Craig McMillan to step down as New Zealand batting coach after World Cup 2019
McMillan has served in the position from 2014 and wants to move on.
Updated - Feb 11, 2019 12:56 pm
New Zealand’s batting coach Craig McMillan has decided to quit from his role after the World Cup in the UK. The 42-year-old was appointed to the esteemed position by Mike Hesson five years ago in 2014. His departure continues the change in senior coaching roles following Gary Stead coming in as a replacement for Hesson last year.
The former Kiwi batsman cited the heavy demands of their international schedule as one of the key reasons for his decision to move on besides his family’s sacrifice. The Christchurch born said the conclusion of the showpiece tournament was the right time to move on after five years in the job which saw New Zealand performing exceptionally well in the International arena.
Family has made lot of sacrifices
“I spoke to the family because they are the ones that have had to make a lot of sacrifices over the last five years, just with the amount of cricket in this day and age,” McMillan was quoted as saying by Cricbuzz. “It just gets more and more every year. And I sort of knew within myself that it was time for a change for me.”
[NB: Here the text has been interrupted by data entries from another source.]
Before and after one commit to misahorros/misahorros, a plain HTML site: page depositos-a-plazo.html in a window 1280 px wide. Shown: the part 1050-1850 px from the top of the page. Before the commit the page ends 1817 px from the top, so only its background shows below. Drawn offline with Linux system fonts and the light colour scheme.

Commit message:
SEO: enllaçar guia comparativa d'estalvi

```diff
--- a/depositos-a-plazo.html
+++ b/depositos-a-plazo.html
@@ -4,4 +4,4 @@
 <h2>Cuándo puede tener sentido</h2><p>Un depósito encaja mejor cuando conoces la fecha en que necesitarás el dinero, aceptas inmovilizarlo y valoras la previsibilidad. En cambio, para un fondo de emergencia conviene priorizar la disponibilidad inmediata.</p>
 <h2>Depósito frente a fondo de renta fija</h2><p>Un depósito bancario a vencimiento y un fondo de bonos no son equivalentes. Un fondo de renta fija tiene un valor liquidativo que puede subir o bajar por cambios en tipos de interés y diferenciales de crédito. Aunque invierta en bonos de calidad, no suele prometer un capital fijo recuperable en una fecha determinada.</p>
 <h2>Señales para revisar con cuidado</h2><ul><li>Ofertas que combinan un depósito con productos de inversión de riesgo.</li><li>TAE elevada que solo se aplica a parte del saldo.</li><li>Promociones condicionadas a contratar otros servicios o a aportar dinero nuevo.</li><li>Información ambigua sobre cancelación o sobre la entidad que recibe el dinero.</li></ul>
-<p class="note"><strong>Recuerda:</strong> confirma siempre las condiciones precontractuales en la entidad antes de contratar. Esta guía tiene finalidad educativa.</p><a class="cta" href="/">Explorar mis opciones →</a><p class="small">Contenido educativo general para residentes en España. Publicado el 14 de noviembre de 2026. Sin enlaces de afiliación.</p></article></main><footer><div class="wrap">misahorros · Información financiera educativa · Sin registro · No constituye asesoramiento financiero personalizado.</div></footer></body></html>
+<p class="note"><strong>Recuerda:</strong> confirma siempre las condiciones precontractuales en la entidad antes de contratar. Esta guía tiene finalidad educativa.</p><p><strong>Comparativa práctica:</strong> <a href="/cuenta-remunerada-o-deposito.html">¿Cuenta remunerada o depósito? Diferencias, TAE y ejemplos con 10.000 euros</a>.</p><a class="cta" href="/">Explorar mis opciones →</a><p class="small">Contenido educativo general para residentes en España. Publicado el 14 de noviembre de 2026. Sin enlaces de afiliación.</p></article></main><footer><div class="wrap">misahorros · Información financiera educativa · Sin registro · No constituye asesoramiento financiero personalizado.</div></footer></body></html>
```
The veteran of 197 ODIs opined that he was very lucky to have worked with some of the best batsmen the country has ever produced and mentioned the names of Ross Taylor, Brendon McCullum and Kane Williamson. He conveyed that reaching the finals of the World Cup 2015 was the highlight of his stint as batting coach. New Zealand put up an impressive show in the mega-event, reaching the final of the tournament.
Privilege to work with McCullum, Williamson & Taylor
“To be involved in such an incredible World Cup on home soil and see the way the country embraced the team was really special. It’s been a privilege to be able to work with the likes of Brendon McCullum, Kane Williamson and Ross Taylor day-in and day-out and to see the records they’ve accomplished has been very satisfying; as has the development of younger players like Tom Latham and Henry Nicholls.” he further added.
New Zealand captain Kane Williamson paid tribute to 55 Test matches former Kiwi batsman by referring to his huge passion for the game and his ability to challenge players to get better. He jokingly said his cricket knowledge will be missed in the group but not his early morning fielding drills in the cold weather. Meanwhile David White, the NZC CEO, said a new batting coach would be appointed in time for the Test tour of Sri Lanka in August.